Jane Dunn

Half a Century

This New Year’s Day my little girl (who’s never
kissed me, never shouted “Mum”) turned fifty.

An easy birth. The GP said her head looked
rather small. She couldn’t focus, didn’t look at me.
At Guy’s a showman paediatrician, red rose
in his buttonhole, used to fling his gold pince-nez
across the room for registrars to rescue.
You wouldn’t understand, my dear, without
a science degree. I’ll see you in six months.

Other mothers’ milestones passed us by. First steps?
unsteady, at age five. First words? Still waiting.
Tunnel vision, epileptic fits, incontinence.
Red tape at every turn.

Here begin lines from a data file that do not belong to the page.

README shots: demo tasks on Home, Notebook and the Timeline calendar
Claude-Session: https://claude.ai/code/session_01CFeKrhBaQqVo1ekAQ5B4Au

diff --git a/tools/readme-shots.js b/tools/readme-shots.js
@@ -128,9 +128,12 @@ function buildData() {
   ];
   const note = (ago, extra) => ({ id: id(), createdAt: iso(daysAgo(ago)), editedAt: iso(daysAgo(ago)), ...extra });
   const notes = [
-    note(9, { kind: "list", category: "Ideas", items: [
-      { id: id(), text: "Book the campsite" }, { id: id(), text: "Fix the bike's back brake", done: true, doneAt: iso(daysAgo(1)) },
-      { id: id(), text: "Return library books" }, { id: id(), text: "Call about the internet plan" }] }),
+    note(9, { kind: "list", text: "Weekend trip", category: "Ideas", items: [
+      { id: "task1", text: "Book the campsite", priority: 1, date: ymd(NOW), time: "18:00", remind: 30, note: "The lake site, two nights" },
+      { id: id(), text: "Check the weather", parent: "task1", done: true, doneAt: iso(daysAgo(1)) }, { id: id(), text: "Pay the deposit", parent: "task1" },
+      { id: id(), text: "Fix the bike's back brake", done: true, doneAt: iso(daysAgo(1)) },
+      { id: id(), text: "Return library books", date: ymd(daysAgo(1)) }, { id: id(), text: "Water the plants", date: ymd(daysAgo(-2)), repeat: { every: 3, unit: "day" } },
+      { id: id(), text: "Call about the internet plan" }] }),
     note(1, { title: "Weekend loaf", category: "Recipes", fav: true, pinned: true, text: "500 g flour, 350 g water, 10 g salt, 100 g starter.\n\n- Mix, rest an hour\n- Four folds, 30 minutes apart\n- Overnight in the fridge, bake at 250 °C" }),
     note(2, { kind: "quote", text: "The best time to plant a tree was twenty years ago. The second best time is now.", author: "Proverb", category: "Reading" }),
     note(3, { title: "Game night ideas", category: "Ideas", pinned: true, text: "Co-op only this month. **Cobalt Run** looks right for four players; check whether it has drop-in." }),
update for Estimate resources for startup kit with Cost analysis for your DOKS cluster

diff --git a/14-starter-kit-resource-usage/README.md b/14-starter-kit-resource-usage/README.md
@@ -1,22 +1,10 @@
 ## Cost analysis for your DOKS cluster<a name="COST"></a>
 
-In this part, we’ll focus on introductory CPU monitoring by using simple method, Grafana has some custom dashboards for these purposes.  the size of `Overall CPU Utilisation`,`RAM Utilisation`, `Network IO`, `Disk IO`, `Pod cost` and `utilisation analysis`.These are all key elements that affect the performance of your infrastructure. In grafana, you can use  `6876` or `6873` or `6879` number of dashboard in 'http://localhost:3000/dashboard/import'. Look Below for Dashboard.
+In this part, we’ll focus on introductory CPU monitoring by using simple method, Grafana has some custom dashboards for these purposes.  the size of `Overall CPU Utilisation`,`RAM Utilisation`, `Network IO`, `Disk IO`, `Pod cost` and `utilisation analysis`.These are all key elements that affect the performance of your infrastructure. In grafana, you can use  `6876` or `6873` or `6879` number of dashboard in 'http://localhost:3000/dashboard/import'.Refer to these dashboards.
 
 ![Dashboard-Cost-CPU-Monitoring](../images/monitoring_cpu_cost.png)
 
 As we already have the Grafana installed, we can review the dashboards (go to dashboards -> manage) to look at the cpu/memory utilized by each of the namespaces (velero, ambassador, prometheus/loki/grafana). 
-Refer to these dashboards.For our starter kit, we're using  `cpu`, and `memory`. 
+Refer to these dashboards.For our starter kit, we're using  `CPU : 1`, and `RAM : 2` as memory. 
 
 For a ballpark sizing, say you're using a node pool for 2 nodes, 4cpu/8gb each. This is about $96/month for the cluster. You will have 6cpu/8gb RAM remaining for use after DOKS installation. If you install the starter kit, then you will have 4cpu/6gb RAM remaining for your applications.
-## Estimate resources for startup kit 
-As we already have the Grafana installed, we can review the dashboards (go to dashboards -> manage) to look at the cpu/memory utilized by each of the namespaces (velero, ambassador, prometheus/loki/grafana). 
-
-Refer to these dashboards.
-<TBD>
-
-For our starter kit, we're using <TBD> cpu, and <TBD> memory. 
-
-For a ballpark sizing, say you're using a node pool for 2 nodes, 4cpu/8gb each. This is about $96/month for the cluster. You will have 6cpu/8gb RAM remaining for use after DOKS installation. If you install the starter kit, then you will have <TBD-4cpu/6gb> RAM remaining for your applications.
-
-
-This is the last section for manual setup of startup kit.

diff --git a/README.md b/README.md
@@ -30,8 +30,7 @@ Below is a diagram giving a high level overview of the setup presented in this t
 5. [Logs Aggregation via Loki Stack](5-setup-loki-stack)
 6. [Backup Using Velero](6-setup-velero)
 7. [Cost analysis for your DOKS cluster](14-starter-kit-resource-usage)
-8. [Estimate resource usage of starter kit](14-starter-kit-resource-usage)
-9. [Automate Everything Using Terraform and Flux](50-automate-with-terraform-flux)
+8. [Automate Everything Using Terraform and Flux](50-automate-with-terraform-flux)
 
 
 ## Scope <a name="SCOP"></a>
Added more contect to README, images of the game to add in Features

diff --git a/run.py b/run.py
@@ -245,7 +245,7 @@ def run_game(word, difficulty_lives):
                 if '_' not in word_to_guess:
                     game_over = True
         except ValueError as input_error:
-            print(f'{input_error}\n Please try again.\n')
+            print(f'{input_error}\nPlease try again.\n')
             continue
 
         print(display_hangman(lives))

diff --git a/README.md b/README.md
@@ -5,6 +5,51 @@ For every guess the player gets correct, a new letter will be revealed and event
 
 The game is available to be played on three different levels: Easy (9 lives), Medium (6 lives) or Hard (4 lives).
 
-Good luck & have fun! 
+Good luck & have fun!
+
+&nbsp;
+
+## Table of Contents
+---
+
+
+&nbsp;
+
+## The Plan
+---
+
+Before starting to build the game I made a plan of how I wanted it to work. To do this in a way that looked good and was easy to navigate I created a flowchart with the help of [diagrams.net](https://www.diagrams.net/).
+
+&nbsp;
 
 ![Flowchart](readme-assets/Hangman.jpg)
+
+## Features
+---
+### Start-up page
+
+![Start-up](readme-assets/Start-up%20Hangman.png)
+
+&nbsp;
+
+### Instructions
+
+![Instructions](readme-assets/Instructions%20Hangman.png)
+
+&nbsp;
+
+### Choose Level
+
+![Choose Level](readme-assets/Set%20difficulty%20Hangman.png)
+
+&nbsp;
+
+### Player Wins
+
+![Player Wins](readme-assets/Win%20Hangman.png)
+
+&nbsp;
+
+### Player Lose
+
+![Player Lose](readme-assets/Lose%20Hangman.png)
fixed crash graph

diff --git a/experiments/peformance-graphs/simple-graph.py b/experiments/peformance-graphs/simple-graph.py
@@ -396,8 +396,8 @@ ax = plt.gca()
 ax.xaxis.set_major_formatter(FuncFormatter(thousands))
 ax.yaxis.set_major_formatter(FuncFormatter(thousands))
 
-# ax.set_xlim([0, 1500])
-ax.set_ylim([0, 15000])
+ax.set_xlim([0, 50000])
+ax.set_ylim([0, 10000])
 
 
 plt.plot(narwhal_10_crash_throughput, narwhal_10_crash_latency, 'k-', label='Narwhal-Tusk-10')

Aged sixteen, too big
for me to lift, she had to go into a home.
I used to dream she’d talk to me. She always
recognized my voice, would smile. Now,
since her stroke, she simply turns away.

I had a call from Guy’s when she was five:
Good! I’ve caught you in! For my research:
Was this child’s birth a tragedy for you? Or not?